Vidia, founded in 2020 by entrepreneurs Thiago Bonini and Eduardo Cerqueira, is a kind of “Uber of surgeries”.
The digital platform offers elective surgeries for people who do not have health insurance. By offering a high volume of patients to private hospitals with idle capacity in the operating room, the company manages to make the price of operations up to 40% cheaper.
Among the renowned hospitals on the market in São Paulo and Rio de Janeiro are Hospital Alemão Oswaldo Cruz, Sabará Hospital Infantil and Casa de Saúde São João de Deus.
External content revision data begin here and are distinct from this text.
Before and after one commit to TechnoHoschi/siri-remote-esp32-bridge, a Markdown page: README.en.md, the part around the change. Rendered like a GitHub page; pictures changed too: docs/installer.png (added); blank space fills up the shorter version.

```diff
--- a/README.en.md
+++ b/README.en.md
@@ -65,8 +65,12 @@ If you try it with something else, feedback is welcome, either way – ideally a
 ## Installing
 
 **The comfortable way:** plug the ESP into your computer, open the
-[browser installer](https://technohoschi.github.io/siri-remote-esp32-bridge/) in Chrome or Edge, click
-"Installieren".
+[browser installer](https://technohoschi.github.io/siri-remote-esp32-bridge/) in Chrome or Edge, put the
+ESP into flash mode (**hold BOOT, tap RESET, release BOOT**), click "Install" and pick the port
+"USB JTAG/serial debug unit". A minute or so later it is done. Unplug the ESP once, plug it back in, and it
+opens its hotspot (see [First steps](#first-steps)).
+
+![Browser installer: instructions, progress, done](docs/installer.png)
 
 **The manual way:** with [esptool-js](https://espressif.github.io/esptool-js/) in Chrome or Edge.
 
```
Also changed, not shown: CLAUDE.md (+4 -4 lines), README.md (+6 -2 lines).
In total, Vidia already works with 10 brands, in addition to diagnostic networks.
The company also splits the cost of the surgeries and even offers a website for the patient to perform a “virtual crowdfunding” to raise money for the procedure.
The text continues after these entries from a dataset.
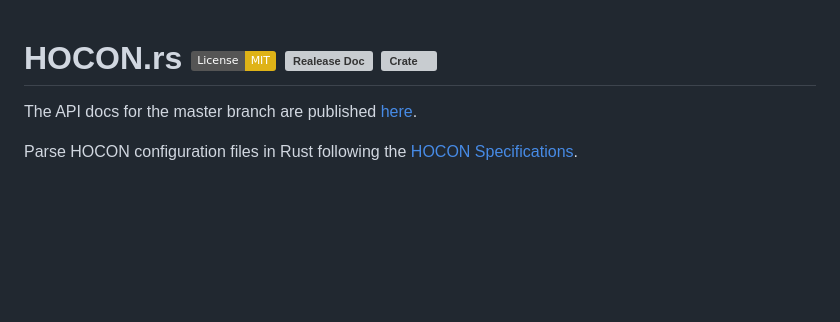
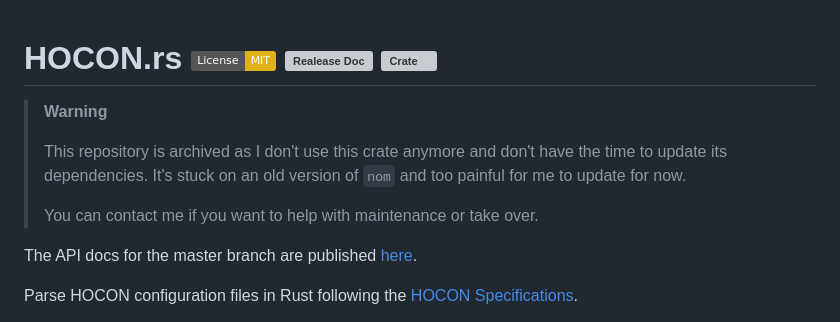
Before and after one commit to mockersf/hocon.rs, a Markdown page: README.md, the part around the change. Drawn GitHub-style; badges without logos; blank space fills up the shorter version; grey boxes are pictures that could not be loaded.

Commit message:
notice about archive status

```diff
--- a/README.md
+++ b/README.md
@@ -1,4 +1,10 @@
 # HOCON.rs [![License: MIT](https://img.shields.io/badge/License-MIT-yellow.svg)](https://opensource.org/licenses/MIT) [![Realease Doc](https://docs.rs/hocon/badge.svg)](https://docs.rs/hocon) [![Crate](https://img.shields.io/crates/v/hocon.svg)](https://crates.io/crates/hocon)
+
+> **Warning**
+>
+> This repository is archived as I don't use this crate anymore and don't have the time to update its dependencies. It's stuck on an old version of `nom` and too painful for me to update for now.
+>
+> You can contact me if you want to help with maintenance or take over.
 
 The API docs for the master branch are published [here](https://mockersf.github.io/hocon.rs/).
 
```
“In the last decades, health in Brazil has been structured in a binary way: on the one hand, insurance and health plans regulated by the ANS and, at a very distant end, the SUS. For those who do not have a plan, but are willing to pay for health care, there are no options. That's where we come in, we are the third way”, explains Thiago Bonini, co-founder and CEO of Vidia.
Another differentiator is the fixed cost of the procedure negotiated with the hospitals. The startup negotiates a complete package, in which the medical team, the surgical center, exams and consultations are included. According to Bonini, the amount paid by the client is fixed and includes all the assistance until the medical discharge.
In the short time since their launch, Vidia has generated over USD $560K in extra revenue for partner hospitals and has offered access to healthcare to over 500 families.
The startup raised USD $1.7M in a seed round led by Caravela Capital, with the participation of Verve Capital, Preface Ventures, Niu Ventures, K50 Ventures, Head and Heart Capital, and Aimores Investments.
Vidia was previously accelerated by Eretz.Bio, Albert Einstein Hospital's innovation hub, and selected as ScaleUp Endeavor.
With the new capital, the startup wants to scale their business. Vidia is negotiating with hospitals in two capitals in the Northeast of Brazil and wants to test the model in smaller centers, such as the interior of São Paulo and Paraná.